Problem requirements. Each line below that contains the word "container" must be copied.

—————

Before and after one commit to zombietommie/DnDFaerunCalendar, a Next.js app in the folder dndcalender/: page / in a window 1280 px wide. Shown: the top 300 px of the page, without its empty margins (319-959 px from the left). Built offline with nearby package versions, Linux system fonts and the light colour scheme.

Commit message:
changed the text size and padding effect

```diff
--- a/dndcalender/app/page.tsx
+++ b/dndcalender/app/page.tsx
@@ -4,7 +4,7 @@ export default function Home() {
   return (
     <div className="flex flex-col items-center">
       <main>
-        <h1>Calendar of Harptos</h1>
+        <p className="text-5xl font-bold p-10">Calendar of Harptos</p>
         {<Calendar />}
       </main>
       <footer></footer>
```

—————

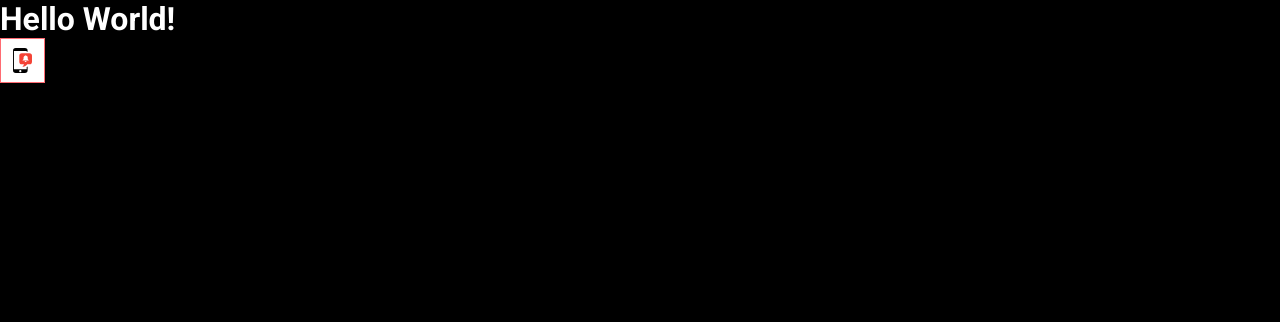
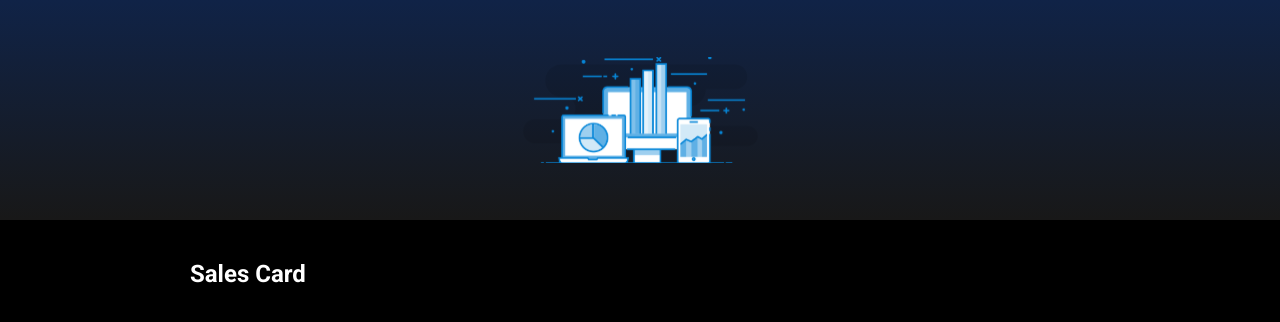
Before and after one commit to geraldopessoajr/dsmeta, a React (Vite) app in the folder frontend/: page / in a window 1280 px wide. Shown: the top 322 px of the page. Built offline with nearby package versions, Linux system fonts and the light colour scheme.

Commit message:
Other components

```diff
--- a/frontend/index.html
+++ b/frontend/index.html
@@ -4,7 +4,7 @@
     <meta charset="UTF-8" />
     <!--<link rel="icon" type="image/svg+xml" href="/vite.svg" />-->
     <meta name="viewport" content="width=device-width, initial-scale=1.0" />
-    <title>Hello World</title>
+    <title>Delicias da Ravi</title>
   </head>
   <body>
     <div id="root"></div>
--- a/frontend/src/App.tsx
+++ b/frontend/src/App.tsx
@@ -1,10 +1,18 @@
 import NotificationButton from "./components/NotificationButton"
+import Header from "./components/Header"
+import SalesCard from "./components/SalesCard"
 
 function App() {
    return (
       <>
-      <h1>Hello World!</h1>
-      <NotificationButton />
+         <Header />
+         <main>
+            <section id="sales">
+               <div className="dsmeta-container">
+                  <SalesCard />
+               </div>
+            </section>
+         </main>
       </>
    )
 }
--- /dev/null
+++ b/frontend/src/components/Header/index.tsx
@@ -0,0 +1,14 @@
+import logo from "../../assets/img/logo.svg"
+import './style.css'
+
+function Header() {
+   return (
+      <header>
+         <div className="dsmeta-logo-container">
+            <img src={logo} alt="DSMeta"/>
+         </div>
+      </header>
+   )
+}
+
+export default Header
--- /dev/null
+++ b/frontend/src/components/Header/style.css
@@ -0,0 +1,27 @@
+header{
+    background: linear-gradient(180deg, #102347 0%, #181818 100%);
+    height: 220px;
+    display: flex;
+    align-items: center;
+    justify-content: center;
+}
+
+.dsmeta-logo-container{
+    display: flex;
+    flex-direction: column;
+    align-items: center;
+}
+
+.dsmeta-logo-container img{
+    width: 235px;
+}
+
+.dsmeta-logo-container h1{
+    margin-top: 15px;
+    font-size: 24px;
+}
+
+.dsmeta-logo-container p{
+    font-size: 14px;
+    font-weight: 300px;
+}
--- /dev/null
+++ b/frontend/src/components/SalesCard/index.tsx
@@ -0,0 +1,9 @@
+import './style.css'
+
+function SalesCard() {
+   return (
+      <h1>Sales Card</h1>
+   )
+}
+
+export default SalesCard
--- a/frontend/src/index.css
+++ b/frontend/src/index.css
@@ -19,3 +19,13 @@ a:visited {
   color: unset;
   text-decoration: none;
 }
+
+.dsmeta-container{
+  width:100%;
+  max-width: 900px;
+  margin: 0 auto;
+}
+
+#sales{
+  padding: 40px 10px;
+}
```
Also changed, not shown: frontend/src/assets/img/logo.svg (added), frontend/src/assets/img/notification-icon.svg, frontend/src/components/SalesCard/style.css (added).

—————

Answer to this task.
+               <div className="dsmeta-container">
+         <div className="dsmeta-logo-container">
+.dsmeta-logo-container{
+.dsmeta-logo-container img{
+.dsmeta-logo-container h1{
+.dsmeta-logo-container p{
+.dsmeta-container{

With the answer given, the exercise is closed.